Dungeness Crab in Beer Broth with Garlic and Chile
Cua Hấp Bia
Vietnamese beer is typically light and dry, like Asahi, Corona, Budweiser, and Heinneken. If you have some, for example, Saigon or 555, do use it. I used a dark lager the other day from Trader Joe’s (it was all I had) and it gave a slightly more complex flavor. The lighter beer would give a clean flavor. Choose your poison, so to speak.
Feel free to use whatever kind of live crab you can get your hands on. I wouldn’t go through the trouble of cleaning small blue crabs, but rather cook them whole, tripling the amount of seasonings and liquid. Enjoying seafood with a salt, pepper, lime dipping sauce (muoi tieu chanh) is a classic Viet approach. It sounds so simple and it's marvelously good.
My hunch is that the seasoning and beer may go well with mussels or manila clams. Don't precook the shellfish, just saute the aromatics, add the shellfish and liquid, cover and cook till they open, stirring occassionally.
Serves 2 as a main course, 4 as a starter
1 large live Dungeness crab, 2 ¼ to 2 1/2 pounds
2 tablespoons canola oil
½ yellow onion, thinly sliced
4 or 5 cloves garlic, sliced
1 to 3 Thai chiles, slit lengthwise but not all the way through to keep the stem end intact
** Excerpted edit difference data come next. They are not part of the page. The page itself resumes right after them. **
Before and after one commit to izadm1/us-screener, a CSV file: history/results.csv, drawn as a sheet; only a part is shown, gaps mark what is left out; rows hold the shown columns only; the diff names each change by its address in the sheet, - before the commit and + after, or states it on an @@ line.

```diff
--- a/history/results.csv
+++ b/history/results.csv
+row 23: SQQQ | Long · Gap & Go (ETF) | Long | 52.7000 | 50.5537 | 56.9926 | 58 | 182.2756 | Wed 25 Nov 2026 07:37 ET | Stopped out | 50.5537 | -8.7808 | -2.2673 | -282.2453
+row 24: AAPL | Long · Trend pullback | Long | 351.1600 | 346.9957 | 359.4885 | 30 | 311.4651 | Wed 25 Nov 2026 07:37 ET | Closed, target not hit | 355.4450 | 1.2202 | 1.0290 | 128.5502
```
1 (12-ounce) bottle lager beer, light, medium or dark
About ½ cup water
1 to 2 teaspoons fish sauce
Salt, Pepper, and Lime Dipping Sauce (Muoi Tieu Chanh)
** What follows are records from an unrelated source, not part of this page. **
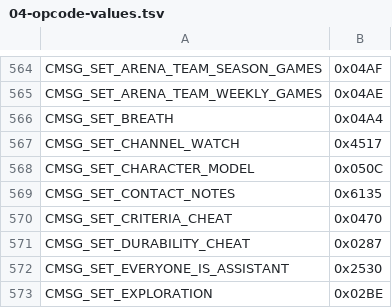
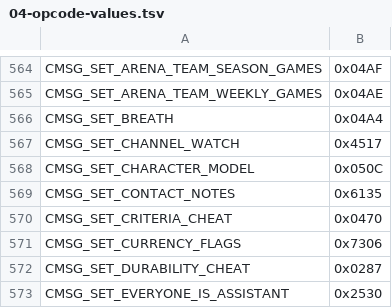
Before and after one commit to TheSCREWEDSoftware/azerothcore-wotlk, a TSV file: plan/04-opcode-values.tsv, drawn as a sheet; only a part is shown, gaps mark what is left out; the shorter side is filled out with more unchanged rows; the diff names each change by its address in the sheet, - before the commit and + after, or states it on an @@ line.

```diff
--- a/plan/04-opcode-values.tsv
+++ b/plan/04-opcode-values.tsv
+row 571: CMSG_SET_CURRENCY_FLAGS | 0x7306
```
Also changed, not shown: 6 other files.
1. Fill a 5- or 6-quart pot two-thirds full with water and bring to a rolling boil over high heat. Use tongs to grasp the crab at the rear. Holding it top side down, slide it head first into the pot. If it thrashes about, press down on it with the tongs until it is still. After its legs have completely folded inward, let it gently cook for 5 minutes longer. Transfer the crab to a baking sheet or platter. Set it aside for about 10 minutes, or until it is cool enough to handle.
2. Clean the crab. Put the crab, top side down, on the work surface. Pull off the claws and legs and set them aside on a plate or in a bowl.
Lift up and break off the triangular flap (the apron). Holding the crab down with one hand, pry off the body section with the other hand, lifting from the back hinge. Set the body section aside.
3. Discard the shell if you don’t want the tomalley (liver) and fat. Otherwise, pour out the liquid inside the shell, stopping short of the more solid, thickish contents, which is the greenish gold tomalley and white fat. Use a teaspoon to scrape the tomalley and fat into a small bowl and discard the empty shell. Set aside.
4. Discard the fang-shaped spongy gills on the body section. Snap off and discard the thin jaws. If present, discard the reddish membrane that covers the center and the squiggly white pieces underneath. Scrape out any additional tomalley from the body section with the spoon.
5. Use a knife to quarter the body section, adding the pieces to the pile of claws and legs.
6. Heat the oil in a 5-quart Dutch oven over medium-high heat. Add the onion and garlic, stirring constantly until aromatic and slightly soft, about 1 minute. Add the chiles and stir for another 15 seconds, until fragrant. Add the crab and give things a big stir to combine.
Cook, for about 2 minutes to warm up the crab. Add the beer and water. There should be enough liquid to come up about ¾ of the crab. Add water, if extra is needed. Bring to a simmer, adjust the heat as needed, and cover. Cook for 5 to 6 minutes, stirring occasionally to ensure cooking, until the crab is cooked through. The flesh in the body sections is solid white.
7. Transfer the crab to a serving bowl. Taste the broth and add the fish sauce as needed to impart a savory goodness. Serve with the salt, pepper and lime wedges for guests to compose their own dipping sauce. Invite guests to sip the cooking broth too, and to dip the crab in it!
Crab picking tip: When picking crab, use a nut cracker to crack the shell and the pointy tip of the leg to remove the meat from the crevices.